All Power to the Rod.


 You may have heard that in the spirit of student politics an 'inanimate carbon rod' has been nominated as a candidate for the President of the NUS. Finally, the NUS has found an appropriate candidate to make good on the legacy of Aaron Porter. When Porter stepped down in the midst of the fallout from the student demonstrations his seat at the NUS was kept warm by Liam Burns, who secured his re-election in 2012. Yet the last national demonstration held by the NUS failed to match the numbers achieved in 2010. The march climaxed with students lobbing eggs at the NUS President. The education reforms implemented by the Coalition remain of high priority on student concerns, with the infamous betrayal fees of £9,000 now enforced. Believe it or not, these issues are far from a distant memory of the past. And still, the legitimate question of whether or not austerity should have been undertaken can't even be raised in Parliament.
 
 Not that we can even expect this question to be addressed by pseudo-institutions like the NUS. If it could influence public policy radically, then it would've never emerged in the first place. The Union itself seems to function as a spring-board mechanism for those looking to land in snug jobs in journalism and the Labour Party (see Jack Straw, see David Aaronovitch, see Phil Woolas, Stephen Twigg and Trevor Phillips). It's a ladder to be climbed in other words. It should be no surprise then that Aaron Porter was a contributor to What next for Labour? on higher education policy; he also writes for Left Foot Forward. At the NUS Aaron Porter staked out a position as an advocate of the graduate tax dressed as the progressive alternative to fees. Behind closed doors Mr Porter thought it apt to argue for market rates of interest on student loans, cuts of 61% and 48% to grants and teaching budgets. Since leaving office Porter has become an 'education consultant' to universities charging £8,500 per 10 day course.

 Since Labour has proven itself unable to conjure up a properly oppositional stance to austerity, preferring to cautiously stick with austerity lite, it's unlikely that we will see any shift from the incumbent administration on these 'reforms'. Unfortunately, this will be the case no matter which Miliband is leader. By comparison the NUS has long stood as the self-aware institution of student centrism. This became apparent in the aftermath of the national demonstration in 2010 which climaxed with the vandalism of Millbank. Aaron Porter appeared on Newsnight next to ULU President Clare Solomon and opposite Liberal hypocrite Simon Hughes. Student politics was once more ensnared in an oscillation between a self-satisfied moderatism and an ultra-leftist radicalism. The NUS criticised the violence as the actions of an extremist minority that had poisoned the student movement. Meanwhile ULU defended the events at Millbank on the grounds it was an expression of legitimate grievances and concerns.

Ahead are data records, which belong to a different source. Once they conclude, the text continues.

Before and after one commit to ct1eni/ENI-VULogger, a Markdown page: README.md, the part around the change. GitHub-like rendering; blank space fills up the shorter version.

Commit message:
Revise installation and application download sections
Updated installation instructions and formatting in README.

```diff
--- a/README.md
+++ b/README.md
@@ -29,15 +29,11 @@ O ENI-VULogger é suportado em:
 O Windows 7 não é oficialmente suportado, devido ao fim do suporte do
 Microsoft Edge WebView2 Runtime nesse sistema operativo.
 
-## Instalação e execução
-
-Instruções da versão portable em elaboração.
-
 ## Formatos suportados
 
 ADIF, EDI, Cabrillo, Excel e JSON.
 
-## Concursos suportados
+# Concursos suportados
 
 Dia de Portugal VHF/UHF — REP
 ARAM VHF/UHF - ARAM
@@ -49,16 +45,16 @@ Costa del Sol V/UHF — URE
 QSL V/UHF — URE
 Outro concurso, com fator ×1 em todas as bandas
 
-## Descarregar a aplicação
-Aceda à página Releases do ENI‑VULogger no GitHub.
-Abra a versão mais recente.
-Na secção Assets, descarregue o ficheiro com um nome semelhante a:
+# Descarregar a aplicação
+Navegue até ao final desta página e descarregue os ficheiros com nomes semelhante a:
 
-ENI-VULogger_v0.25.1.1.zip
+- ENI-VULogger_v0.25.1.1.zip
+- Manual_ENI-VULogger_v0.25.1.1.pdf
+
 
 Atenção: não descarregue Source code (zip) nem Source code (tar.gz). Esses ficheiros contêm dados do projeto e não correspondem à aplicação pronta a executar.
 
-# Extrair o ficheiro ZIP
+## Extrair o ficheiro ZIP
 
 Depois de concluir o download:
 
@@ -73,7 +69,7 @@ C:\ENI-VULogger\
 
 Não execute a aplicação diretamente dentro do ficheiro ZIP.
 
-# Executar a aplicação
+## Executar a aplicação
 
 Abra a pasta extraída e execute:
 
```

 It's a tension between those in comfortable resistance and the smugly passive. Then Porter caved to pressure to resign and Solomon was booted out by a deus ex machina from the Right. Around the same time the mass-demonstrations by students had, for the most part, slowed to a stop. That's not to be interpreted as the victory of the student Right against the student Left, or even as the end result of infighting among student leftists. The tuition fees were passed into law and the impetus for large-scale activism was expunged by tidal waves of apathy and despair. The movement never had any central leadership, only vocal spokespeople. By the time of defeat it could no longer more forward as a hydra-headed beast wracked by disputes over ends and means. Its anarchic constitution fell flat against the stone walls of the Establishment. The lack of unity couldn't withstand an overwhelming sense of defeat once the fees were passed into law. And so, the movement without a centre faded away. The MPs were whittled down to little more than 20 votes in the end, a slight defeat.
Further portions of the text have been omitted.